Yesterday, when I was still sleepy-eyed and blurry on my way to work, a tiny old woman pressed her bus transfer ticket into my palm.
"Here," she said as I made room for her to get off the MUNI. "You take this, it's yours."
"Um," I said, bleary. "Thanks? Thank you, ma'am."
She just nodded at me and patted my hand. It wasn't much, really -- she saved me two dollars, which goes a long way the week before payday but wouldn't have killed me to pony up -- but fairy tales and my mother taught me that acknowledging the gifts old women give you is a matter of no small importance. I thanked her again and climbed onto the bus, tucking the ticket into my front pocket like a talisman.
Ever since then, I've been waiting for something bad of equal magnitude to happen.
Something like a year ago, I started picking out patterns in my luck. My weeks had themes of bad, good, or neutral, I decided retroactively, and the best way to guard against disappointment would be to try to predict their turnings. They tend to alternate, though not always.
No matter the way it goes, it happens in threes; it was almost a relief when, last Friday, I left my wallet at home and slept through my alarm and melted my work computer's hard drive all on the same day, because it meant Saturday and Sunday would be free and clear.
Similarly, when three great things happened on Monday the week before, I spent the rest of the week holding my breath, waiting for the world to crack.
Unfortunately, it's rarely the other way around. Sometimes, after a particularly dogged week, I'll dig my nails into my cheeks and think, "At least next will be better. It's a good week's turn." Of course, that's when the system fails, and the next week is even worse. Jinxed!
And it's not just the week-luck that I get superstitious about. I've had a pretty great year, all things considered -- getting a "One-Handed Read" published in BUST, dating wonderful people, turning things around in my day job, and, of course, writing for xoJane -- but none of it came from "positive visualization."
In fact, it was the opposite: Every time I got my hopes up, even a little, I'd get a submission rejected or have a fight with my dates. I'm a daydreamer, and that's what always gets me -- at night, I'll lull myself to sleep with visions of book signings and cold-mouthed kisses in the rain, and in the morning I'll have somehow willed my own undoing.
I've never read "The Secret," but the Internet tells me that it's a book about believing in something so hard that it eventually happens. I sometimes suspect I have the opposite kind of magic: the harder I believe something won't happen (or, best, if I forget I hoped for it in the first place), the more likely it will. I've written before about envisioning the deaths of my loved ones as a protection tactic, and this is a similar, if less morbid, preemptive measure.
It's not as if this negative thinking makes me work harder or persevere more intensely. I usually keep it tucked away for when events have spun beyond my control: after the book proposal is emailed or the post goes up online, I'll just remember a little sing-song, "This probably won't work, but no big deal if it doesn't."

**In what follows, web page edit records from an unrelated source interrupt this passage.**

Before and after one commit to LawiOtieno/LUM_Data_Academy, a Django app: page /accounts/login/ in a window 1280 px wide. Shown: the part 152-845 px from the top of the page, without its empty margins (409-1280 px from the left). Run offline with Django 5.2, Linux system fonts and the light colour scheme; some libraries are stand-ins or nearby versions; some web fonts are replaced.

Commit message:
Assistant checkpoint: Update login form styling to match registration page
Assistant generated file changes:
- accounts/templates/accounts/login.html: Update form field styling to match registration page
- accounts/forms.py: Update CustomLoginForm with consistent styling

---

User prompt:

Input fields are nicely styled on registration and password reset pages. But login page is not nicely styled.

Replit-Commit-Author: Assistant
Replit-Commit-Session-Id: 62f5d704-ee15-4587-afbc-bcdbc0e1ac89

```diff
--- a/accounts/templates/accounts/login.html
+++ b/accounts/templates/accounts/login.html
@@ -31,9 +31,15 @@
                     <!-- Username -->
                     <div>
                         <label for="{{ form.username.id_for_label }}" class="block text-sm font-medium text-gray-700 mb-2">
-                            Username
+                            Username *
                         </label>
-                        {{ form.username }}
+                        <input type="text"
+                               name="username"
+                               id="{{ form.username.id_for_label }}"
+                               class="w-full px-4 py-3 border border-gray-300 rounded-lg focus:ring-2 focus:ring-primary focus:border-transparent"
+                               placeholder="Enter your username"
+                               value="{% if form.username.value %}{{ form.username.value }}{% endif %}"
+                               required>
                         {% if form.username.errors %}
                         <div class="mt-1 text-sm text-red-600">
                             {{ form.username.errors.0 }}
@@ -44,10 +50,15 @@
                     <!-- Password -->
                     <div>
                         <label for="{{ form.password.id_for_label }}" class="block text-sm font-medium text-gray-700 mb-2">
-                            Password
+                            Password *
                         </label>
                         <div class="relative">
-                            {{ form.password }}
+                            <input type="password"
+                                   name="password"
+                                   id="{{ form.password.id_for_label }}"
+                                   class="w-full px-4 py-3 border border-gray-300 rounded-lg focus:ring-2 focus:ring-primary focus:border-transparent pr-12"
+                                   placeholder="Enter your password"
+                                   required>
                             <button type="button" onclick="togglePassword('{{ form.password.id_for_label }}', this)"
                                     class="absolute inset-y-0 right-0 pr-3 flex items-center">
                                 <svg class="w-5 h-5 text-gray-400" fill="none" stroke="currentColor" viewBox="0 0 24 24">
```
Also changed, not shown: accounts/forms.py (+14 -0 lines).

In less hippy-dippy terms, I guess this stems from the lowered risk that comes with lowered expectations. I can't be disappointed with failure if I never thought I would succeed in the first place. I'll even shush other people, friends, when they kindly try to bolster my confidence, as if some stupid trickster god is waiting for my loved ones to voice enough hubris on my behalf to justify him punching me in the balls.

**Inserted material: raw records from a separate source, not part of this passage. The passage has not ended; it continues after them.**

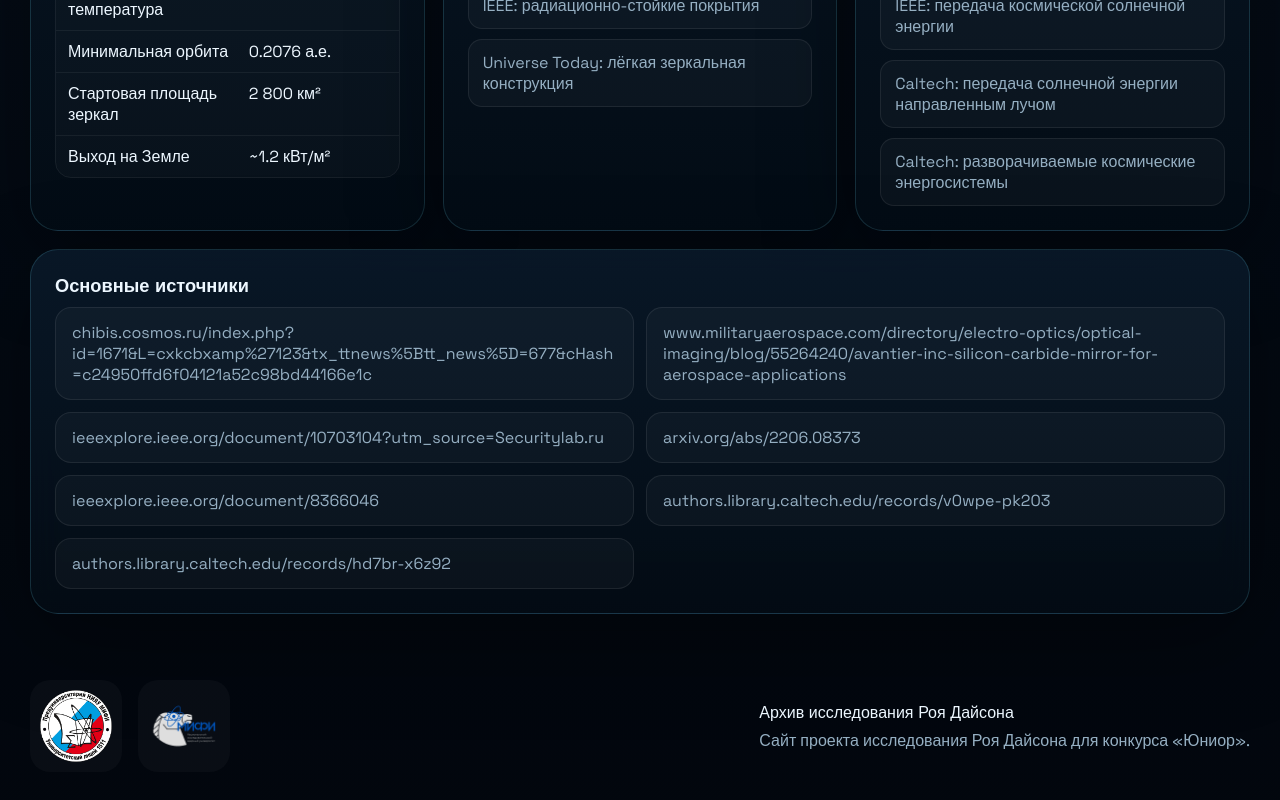
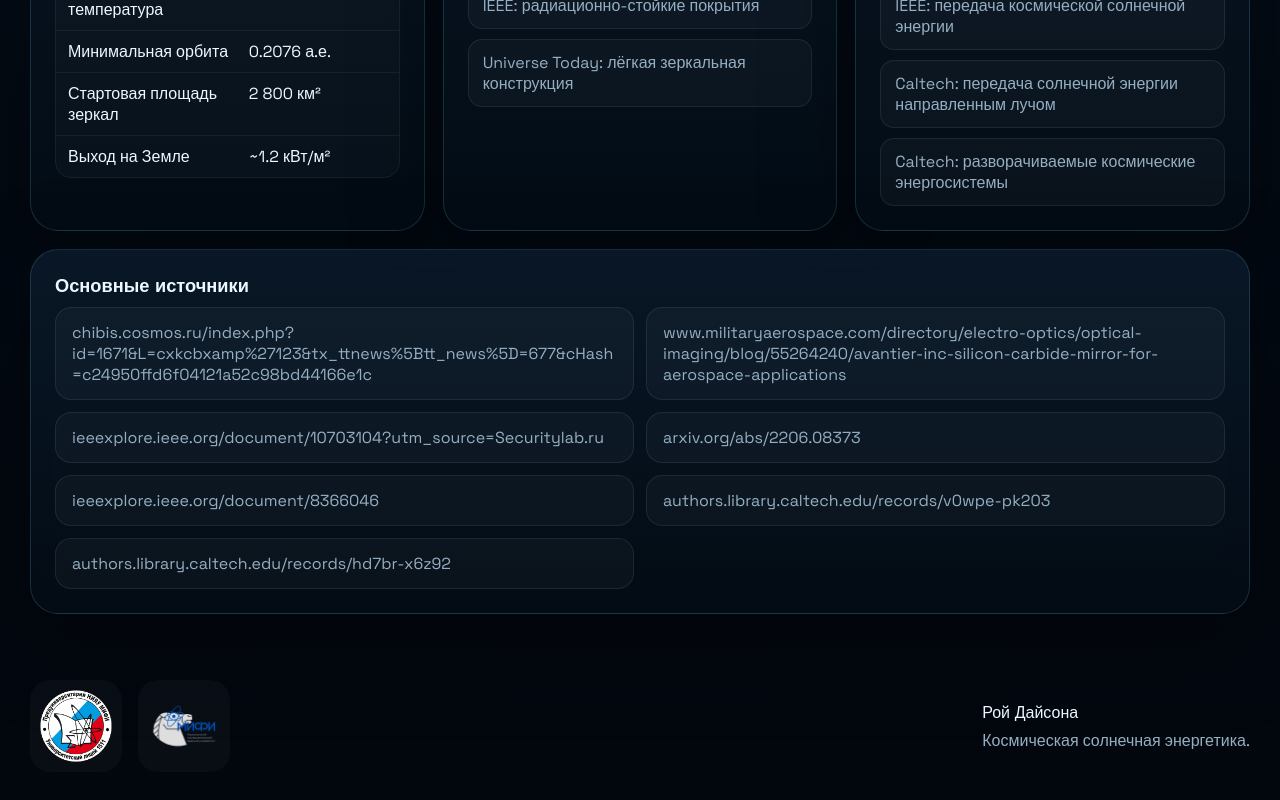
Before and after one commit to qri1/dyson, a React (Vite) app: page / in a window 1280 px wide. Shown: the part 4043-4843 px from the top of the page. Built offline with nearby package versions, Linux system fonts and the light colour scheme.

Commit message:
Simplify footer text to presentation core theme

```diff
--- a/src/App.jsx
+++ b/src/App.jsx
@@ -89,9 +89,9 @@ export default function App() {
           </a>
         </div>
         <div>
-          <p className="footer__title">Архив исследования Роя Дайсона</p>
+          <p className="footer__title">Рой Дайсона</p>
           <p className="footer__copy">
-            Сайт проекта исследования Роя Дайсона для конкурса «Юниор».
+            Космическая солнечная энергетика.
           </p>
         </div>
       </footer>
```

Blame it on my Catholic upbringing, but trusting in good things and not fearing the bad always reminds me of the kids that die too early in horror movies because they were hanging off the edge of a railing or standing with their back to an empty house. "Watch me!" it feels like I'm telling the universe, grinning, as a black tongue snakes around my ankle.
Weirdly, I'm not a particularly negative person on a day-to-day basis. I actually consider myself an optimist, in that when I'm confronted with actual, real-life problems I tend to believe everything will turn out all right. It's only when it comes to goals and aspirations that I fiercely resist curling into a comforting hypothetical future. Greek Stoics called this a "premeditation of evils," and New York businessmen apparently use it to absolve short-term anxiety. I'm not sure it's doing much for the long-term, low-intensity hum of nerves that twang under my skin every time two bad things happen in a day, but, hey, I'll take it.
This is not to say that positive thinking is ineffective for everyone. And at the least, it's soothing, like slipping into a warm bath. These days, I still fantasize myself to sleep, but it's usually about absurd things, like charming Emma Stone or wowing everyone with my dance moves the next time I hit the town. The farther away from my real life I stay, the less the likelihood that I'll somehow invite disaster. Even during the last election, I spent most of October trying to visualize Romney as President, just so I could get used to the knot in my stomach.
For someone who's, in most respects, pretty practical, this slip into superstition is a little surprising. "Do you believe hardships come in threes?" I asked my best friend on the phone recently, and he laughed.
"No. You're super weird." He's in med school across the country, where things like believing in ghosts and asking for your date's astrological sign are professional liabilities. I miss him like crazy. As tempting as it is, though, I try my hardest not to daydream about where our friendship will be in five years.
Kate is not always eminently practical about her worries on Twitter at @katchatters.